The measure passed the lower house of Chile’s Congress on Tuesday by a margin of 127 to 14 after being anonymously approved by the Senate several weeks ago. Chile’s left-wing President Gabriel Boric, who is expected to sign the bill into law, hailed it as a “pro-family project that aims at the good living of all” in a Twitter post.

“This is a project that will contribute enormously to our quality of life,” said Labor Minister Jeannette Jara. “Yes, changes can be made to advance workers’ rights.”

The bill represents a legislative win for Boric, who won election on a left-wing platform promising to improve workers rights, combat inequality and promote social justice.

However, some of Boric’s larger ambitions — such as rewriting the country’s neoliberal constitution inherited from the era of right-wing dictator Augusto Pinochet and making large changes to the tax code — have faced setbacks.

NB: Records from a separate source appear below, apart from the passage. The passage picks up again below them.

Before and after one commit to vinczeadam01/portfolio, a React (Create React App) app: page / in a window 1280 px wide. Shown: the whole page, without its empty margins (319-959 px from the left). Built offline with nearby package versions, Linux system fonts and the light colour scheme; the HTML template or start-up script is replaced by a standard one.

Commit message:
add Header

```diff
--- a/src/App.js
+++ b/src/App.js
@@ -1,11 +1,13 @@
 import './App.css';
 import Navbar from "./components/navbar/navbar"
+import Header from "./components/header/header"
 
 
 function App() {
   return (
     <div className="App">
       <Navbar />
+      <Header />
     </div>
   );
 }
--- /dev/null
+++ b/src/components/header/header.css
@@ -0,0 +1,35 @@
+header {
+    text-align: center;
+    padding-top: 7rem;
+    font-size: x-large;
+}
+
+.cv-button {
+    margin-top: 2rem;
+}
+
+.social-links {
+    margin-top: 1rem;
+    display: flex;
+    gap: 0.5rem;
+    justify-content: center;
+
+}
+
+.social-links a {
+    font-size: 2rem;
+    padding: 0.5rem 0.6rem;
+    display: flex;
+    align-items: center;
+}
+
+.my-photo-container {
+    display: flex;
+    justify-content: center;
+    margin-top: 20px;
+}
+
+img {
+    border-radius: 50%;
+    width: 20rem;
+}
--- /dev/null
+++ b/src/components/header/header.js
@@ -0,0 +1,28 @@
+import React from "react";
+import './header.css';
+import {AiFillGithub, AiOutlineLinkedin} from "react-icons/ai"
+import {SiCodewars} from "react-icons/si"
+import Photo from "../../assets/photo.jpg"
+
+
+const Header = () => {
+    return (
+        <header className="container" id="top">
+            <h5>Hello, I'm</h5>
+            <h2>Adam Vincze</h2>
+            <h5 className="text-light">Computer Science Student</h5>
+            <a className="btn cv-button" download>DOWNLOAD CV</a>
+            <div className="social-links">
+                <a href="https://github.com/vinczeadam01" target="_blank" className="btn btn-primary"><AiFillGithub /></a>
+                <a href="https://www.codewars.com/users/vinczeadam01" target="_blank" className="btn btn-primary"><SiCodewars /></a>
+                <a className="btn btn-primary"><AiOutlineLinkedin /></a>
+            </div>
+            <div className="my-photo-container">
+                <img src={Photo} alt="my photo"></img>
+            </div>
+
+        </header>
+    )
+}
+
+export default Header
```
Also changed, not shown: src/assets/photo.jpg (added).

Tuesday’s law incrementally lowers the work week over the course of five years until the country reaches 40 hours, the standard in many industrialised nations.

Latin America, however, has some of the longest work weeks in the world, with 48-hour work weeks in countries such as Peru, Argentina, Mexico and Panama and 44 hours in Brazil.

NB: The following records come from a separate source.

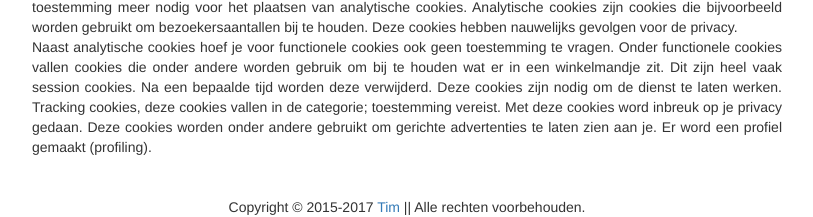
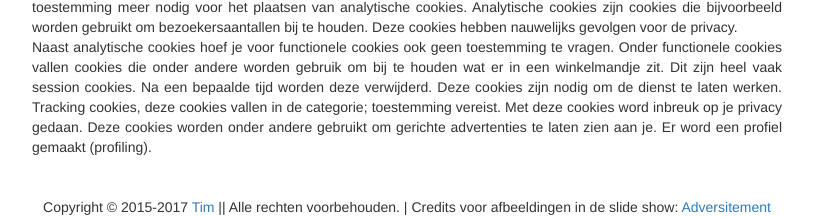
Before and after one commit to TimZ99/J5-P1-cookies, a PHP site: page / in a window 1280 px wide. Shown: the part 1459-1676 px from the top of the page, without its empty margins (233-1046 px from the left). Run offline with PHP 8.4, Linux system fonts and the light colour scheme.

Commit message:
Credits toegevoegd
Credits toegevoegd in de footer. Credits zijn voor de afbeeldingen in
de slider.

```diff
--- a/index.php
+++ b/index.php
@@ -173,7 +173,7 @@ Tracking cookies, deze cookies vallen in de categorie; toestemming vereist. Met
 </section>
 <footer>
 <div class="container text-center">
-Copyright © 2015-<script type="text/javascript">var theDate=new Date(); document.write(theDate.getFullYear())</script> <a href="http://p10691.hageveld2.nl">Tim</a> || Alle rechten voorbehouden.<br></div>
+Copyright © 2015-<script type="text/javascript">var theDate=new Date(); document.write(theDate.getFullYear())</script> <a href="http://p10691.hageveld2.nl">Tim</a> || Alle rechten voorbehouden. | Credits voor afbeeldingen in de slide show: <a href="https://www.youtube.com/watch?v=I01XMRo2ESg">Adversitement</a><br></div>
 </footer>
 <script src="js/jquery.min.js"></script>
 <script src="js/bootstrap.min.js"></script>
```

The South American nation of Ecuador, though, has a 40-hour work week.

Longer work weeks also do not necessarily mean enhanced productivity: France has a 35 hour work week and has some of the most productive workers of all the countries in the Organization for Economic Cooperation and Development (OECD).

Other countries have also experimented with shortened work weeks, with one of the largest trials concluding in the United Kingdom earlier this year.

The trial, which included 61 companies, found that four-day work weeks led to decreased stress for workers and had little impact on revenue. The vast majority of the 61 companies decided to continue the practice after the trial had ended.

Tuesday’s bill in Chile prevents businesses from reducing salaries because of the change and allows workers to switch to a four-day work week. However, it does not apply to informal sectors of Chile’s economy, which constitute more than a quarter of the country’s workforce, according to the news agency AFP.

Some businesses have criticised the initiative, saying it will place them under strain as they try to adjust, but others have welcomed the change.

Danitza Becerra, the owner of a design company named Organic Style, told Reuters that her firm switched to a 40-hour work week years ago and it has been a positive experience.

“It’s a very good initiative that has changed our lives,” she said.

Source: aljazeera